Every line of the data that includes "black" should be copied out.

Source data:
··········
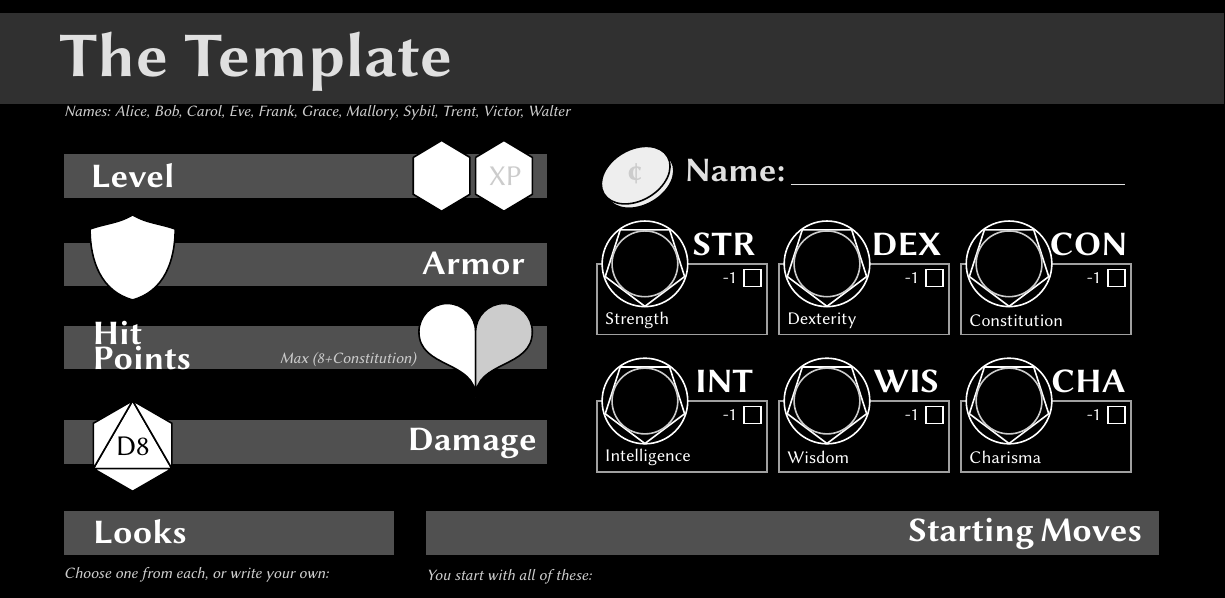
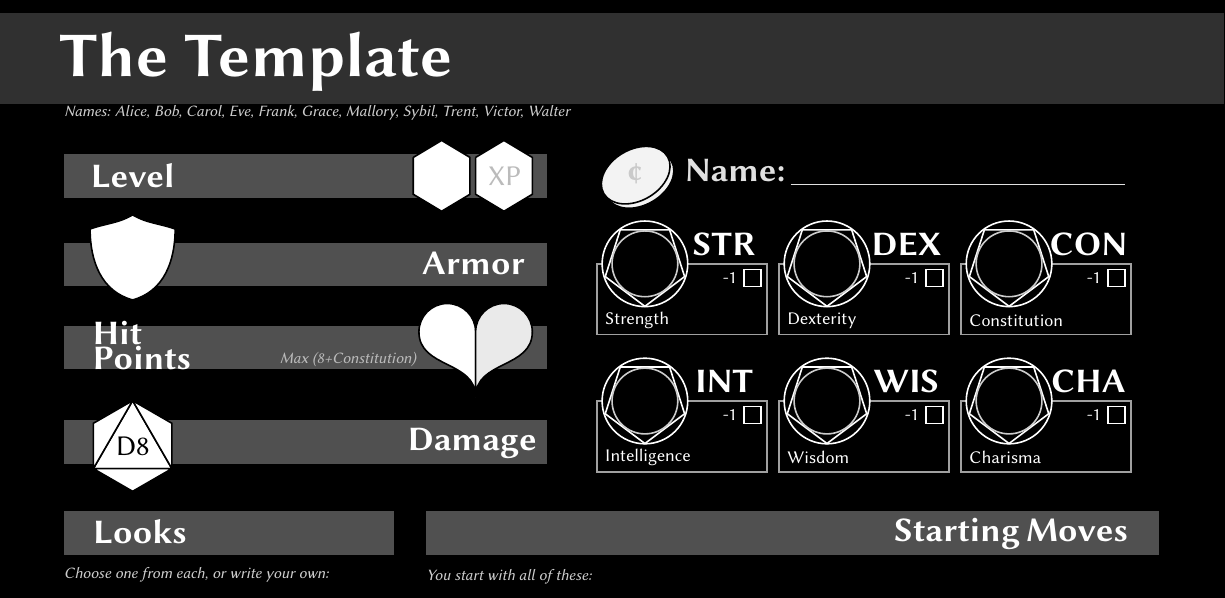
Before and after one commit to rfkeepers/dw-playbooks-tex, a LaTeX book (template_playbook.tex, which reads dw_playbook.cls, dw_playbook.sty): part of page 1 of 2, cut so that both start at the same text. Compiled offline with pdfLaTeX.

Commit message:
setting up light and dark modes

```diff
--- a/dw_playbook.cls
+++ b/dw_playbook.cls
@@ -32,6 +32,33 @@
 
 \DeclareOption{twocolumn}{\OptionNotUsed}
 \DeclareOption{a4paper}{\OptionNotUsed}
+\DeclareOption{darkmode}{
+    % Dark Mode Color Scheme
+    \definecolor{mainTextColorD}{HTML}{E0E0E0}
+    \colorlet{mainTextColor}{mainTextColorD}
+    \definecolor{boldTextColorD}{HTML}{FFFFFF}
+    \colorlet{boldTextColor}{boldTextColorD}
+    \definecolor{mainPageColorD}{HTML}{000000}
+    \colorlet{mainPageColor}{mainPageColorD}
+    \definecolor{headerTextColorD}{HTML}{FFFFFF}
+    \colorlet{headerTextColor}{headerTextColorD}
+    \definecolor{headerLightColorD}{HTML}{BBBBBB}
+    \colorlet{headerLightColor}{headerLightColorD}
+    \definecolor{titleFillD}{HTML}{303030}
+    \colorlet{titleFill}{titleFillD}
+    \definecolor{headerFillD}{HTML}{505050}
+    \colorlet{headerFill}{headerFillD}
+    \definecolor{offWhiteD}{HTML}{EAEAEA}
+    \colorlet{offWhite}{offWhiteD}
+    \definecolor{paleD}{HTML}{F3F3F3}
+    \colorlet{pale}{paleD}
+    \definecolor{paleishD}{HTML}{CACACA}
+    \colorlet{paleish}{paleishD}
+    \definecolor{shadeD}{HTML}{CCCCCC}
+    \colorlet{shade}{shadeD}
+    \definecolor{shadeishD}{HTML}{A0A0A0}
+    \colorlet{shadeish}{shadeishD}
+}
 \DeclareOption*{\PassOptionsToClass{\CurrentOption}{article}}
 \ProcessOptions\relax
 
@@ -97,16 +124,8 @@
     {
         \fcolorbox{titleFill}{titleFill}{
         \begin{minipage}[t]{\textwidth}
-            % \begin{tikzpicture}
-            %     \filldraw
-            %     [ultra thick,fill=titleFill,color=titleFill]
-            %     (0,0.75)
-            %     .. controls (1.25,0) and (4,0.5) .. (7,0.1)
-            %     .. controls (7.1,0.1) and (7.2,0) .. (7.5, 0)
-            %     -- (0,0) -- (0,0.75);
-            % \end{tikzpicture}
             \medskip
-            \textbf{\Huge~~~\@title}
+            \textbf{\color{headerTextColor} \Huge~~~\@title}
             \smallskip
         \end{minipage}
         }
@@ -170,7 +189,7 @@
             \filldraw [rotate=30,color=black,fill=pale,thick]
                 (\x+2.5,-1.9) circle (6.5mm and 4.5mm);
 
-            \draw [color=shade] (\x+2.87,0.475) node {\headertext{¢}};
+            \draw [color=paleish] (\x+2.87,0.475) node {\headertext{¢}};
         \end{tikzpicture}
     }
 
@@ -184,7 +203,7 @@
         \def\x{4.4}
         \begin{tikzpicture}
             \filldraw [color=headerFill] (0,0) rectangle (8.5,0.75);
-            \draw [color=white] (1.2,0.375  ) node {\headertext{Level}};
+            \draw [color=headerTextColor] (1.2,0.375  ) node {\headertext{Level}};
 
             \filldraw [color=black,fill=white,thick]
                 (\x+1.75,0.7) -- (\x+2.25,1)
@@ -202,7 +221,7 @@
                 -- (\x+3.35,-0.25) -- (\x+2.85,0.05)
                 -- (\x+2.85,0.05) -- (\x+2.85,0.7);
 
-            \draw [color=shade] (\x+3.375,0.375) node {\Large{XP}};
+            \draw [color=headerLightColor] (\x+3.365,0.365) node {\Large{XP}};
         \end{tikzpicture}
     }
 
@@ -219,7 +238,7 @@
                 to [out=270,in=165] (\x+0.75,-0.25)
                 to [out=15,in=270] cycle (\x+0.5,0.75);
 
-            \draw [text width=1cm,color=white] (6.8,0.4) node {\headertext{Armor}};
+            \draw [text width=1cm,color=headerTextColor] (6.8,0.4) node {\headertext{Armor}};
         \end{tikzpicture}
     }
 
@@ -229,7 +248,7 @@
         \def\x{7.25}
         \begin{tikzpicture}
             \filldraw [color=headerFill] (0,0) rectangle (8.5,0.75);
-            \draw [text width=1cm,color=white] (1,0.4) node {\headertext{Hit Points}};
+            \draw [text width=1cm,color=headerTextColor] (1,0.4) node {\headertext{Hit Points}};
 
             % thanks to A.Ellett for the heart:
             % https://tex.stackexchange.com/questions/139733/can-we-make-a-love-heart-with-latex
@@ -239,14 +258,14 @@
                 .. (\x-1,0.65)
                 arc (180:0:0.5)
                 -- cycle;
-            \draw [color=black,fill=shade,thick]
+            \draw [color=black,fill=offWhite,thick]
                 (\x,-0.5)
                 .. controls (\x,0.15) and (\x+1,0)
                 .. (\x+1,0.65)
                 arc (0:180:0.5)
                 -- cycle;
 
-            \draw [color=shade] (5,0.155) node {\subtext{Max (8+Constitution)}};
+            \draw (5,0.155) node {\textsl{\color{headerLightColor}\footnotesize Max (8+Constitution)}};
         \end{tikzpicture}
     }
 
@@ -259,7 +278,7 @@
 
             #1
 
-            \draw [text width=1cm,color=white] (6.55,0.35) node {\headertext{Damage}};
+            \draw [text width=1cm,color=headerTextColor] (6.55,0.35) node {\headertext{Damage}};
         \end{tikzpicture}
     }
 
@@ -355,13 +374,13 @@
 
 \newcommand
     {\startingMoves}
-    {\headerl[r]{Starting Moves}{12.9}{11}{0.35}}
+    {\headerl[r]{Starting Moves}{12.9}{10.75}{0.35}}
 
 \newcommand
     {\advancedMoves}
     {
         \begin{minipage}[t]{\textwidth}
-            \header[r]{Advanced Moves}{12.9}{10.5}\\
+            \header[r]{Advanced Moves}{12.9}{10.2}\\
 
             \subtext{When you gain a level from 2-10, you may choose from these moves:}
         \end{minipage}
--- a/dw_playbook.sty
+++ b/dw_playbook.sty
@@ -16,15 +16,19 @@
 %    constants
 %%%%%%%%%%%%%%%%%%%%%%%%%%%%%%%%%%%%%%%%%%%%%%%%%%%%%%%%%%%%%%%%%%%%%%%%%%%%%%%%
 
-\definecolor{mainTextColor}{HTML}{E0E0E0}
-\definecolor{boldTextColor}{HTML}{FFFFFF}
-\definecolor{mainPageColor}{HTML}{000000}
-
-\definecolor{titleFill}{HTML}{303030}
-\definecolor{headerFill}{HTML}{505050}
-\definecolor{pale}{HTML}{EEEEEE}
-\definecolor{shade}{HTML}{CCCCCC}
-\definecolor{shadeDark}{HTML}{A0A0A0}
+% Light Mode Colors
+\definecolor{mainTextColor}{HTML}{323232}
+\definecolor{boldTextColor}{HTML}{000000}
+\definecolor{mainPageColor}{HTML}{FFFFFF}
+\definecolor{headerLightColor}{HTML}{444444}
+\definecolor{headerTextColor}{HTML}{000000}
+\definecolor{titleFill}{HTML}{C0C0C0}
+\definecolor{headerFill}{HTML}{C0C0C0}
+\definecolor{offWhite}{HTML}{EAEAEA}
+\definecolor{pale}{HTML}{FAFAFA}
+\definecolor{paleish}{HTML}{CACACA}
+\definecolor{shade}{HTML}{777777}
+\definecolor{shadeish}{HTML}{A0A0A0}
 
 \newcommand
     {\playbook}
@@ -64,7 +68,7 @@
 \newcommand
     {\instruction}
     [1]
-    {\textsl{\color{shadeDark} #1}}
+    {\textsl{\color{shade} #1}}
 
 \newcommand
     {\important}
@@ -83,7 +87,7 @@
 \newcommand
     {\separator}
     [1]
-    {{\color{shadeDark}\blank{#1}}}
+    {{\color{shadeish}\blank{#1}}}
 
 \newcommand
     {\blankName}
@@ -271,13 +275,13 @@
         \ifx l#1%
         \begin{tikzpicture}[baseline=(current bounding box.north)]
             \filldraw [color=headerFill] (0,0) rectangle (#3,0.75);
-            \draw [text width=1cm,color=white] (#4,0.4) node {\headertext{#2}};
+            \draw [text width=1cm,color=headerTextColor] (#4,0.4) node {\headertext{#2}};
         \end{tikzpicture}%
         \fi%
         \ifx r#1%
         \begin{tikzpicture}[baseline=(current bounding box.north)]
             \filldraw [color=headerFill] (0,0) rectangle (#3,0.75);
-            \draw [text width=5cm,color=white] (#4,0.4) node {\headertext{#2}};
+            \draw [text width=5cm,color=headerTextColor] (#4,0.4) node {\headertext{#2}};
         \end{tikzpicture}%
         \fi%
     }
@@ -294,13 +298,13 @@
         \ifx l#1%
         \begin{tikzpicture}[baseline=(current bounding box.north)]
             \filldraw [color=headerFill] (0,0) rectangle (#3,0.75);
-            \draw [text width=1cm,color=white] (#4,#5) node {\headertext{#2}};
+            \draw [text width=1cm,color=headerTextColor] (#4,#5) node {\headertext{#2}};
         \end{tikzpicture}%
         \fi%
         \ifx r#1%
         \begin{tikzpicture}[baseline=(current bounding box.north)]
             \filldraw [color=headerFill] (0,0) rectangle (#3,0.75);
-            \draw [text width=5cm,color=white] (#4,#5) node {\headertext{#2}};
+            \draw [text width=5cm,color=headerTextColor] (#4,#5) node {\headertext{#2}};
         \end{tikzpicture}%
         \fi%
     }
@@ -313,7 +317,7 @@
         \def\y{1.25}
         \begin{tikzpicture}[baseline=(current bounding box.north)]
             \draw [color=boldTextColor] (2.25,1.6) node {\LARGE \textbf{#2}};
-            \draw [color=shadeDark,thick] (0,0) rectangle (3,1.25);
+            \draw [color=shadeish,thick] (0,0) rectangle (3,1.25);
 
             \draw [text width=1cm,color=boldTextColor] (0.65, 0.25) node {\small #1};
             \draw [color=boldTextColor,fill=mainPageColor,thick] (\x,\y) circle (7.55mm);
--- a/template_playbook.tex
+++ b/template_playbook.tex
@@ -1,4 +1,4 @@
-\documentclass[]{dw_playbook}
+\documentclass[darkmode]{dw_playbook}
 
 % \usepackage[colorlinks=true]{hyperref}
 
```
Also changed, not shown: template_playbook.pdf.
··········
Answer space
             \filldraw [rotate=30,color=black,fill=pale,thick]
             \filldraw [color=black,fill=white,thick]
-            \draw [color=black,fill=shade,thick]
+            \draw [color=black,fill=offWhite,thick]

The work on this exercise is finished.